── Supplied data ──

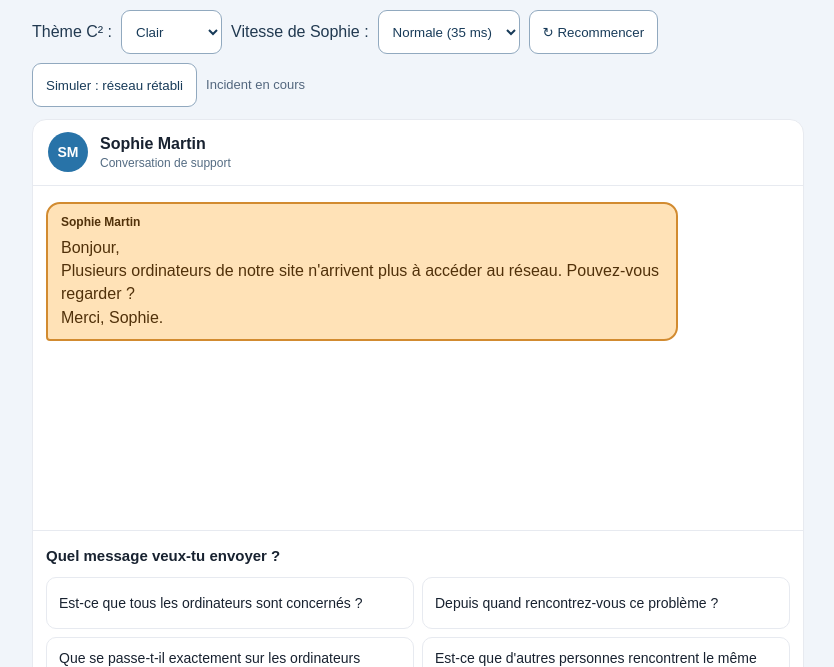
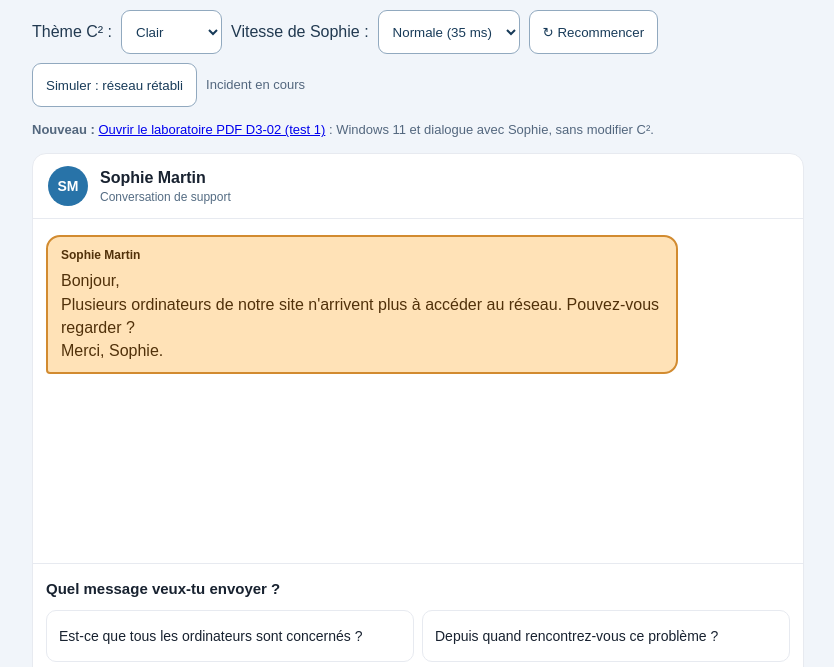
Before and after one commit to chaoli22000bzh/chatcore, a plain HTML site: page index.html in a window 1280 px wide. Shown: the part 92-759 px from the top of the page, without its empty margins (222-1056 px from the left). Drawn offline with Linux system fonts and the light colour scheme.

Commit message:
Rendre accessible le laboratoire PDF depuis la page principale

```diff
--- a/index.html
+++ b/index.html
@@ -24,6 +24,7 @@ html[data-ctp-theme="80"] .intro,html[data-ctp-theme="80"] .status,html[data-ctp
 <body><main>
 <h1>ChatCore <small>V0.1</small></h1><p class="intro">Conversation client-technicien, sans IA, sans installation.</p>
 <div class="toolbar"><label for="theme-test">Thème C² :</label><select id="theme-test" aria-label="Prévisualisation du thème C²"><option value="pure">Clair</option><option value="dark">Sombre</option><option value="neon">TRON</option><option value="space">Star Wars</option><option value="80">Minitel 80</option></select><label for="speed-test">Vitesse de Sophie :</label><select id="speed-test" aria-label="Vitesse de frappe de Sophie"><option value="slow">Lente (65 ms)</option><option value="normal" selected>Normale (35 ms)</option><option value="fast">Rapide (15 ms)</option></select><button id="reset" type="button">↻ Recommencer</button><button id="technical" type="button">Simuler : réseau rétabli</button><span id="state" class="status">Incident en cours</span></div>
+<p class="info"><strong>Nouveau :</strong> <a href="./lab-pdf.html">Ouvrir le laboratoire PDF D3-02 (test 1)</a> : Windows 11 et dialogue avec Sophie, sans modifier C².</p>
 <div id="chat" aria-label="Conversation avec Sophie"></div>
 <p class="info">Le sélecteur de thème sert uniquement à cette page de test. Dans C², ChatCore suit automatiquement le thème déjà sélectionné, même si celui-ci change pendant le dépannage.</p>
 <p class="info">Le bouton « Simuler : réseau rétabli » représente un événement reçu de R2D3. Il ne répare aucun vrai réseau : il modifie uniquement l'état du scénario de démonstration. Le chat reste actif. Pose ensuite la question « Sophie, est-ce que les ordinateurs accèdent maintenant au réseau ? » pour constater la différence.</p>
```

───

Assignment: Search the entries for the string "html" and collect each line that has it.

Answer to this problem:
Before and after one commit to chaoli22000bzh/chatcore, a plain HTML site: page index.html in a window 1280 px wide. Shown: the part 92-759 px from the top of the page, without its empty margins (222-1056 px from the left). Drawn offline with Linux system fonts and the light colour scheme.
--- a/index.html
+++ b/index.html
@@ -24,6 +24,7 @@ html[data-ctp-theme="80"] .intro,html[data-ctp-theme="80"] .status,html[data-ctp
+<p class="info"><strong>Nouveau :</strong> <a href="./lab-pdf.html">Ouvrir le laboratoire PDF D3-02 (test 1)</a> : Windows 11 et dialogue avec Sophie, sans modifier C².</p>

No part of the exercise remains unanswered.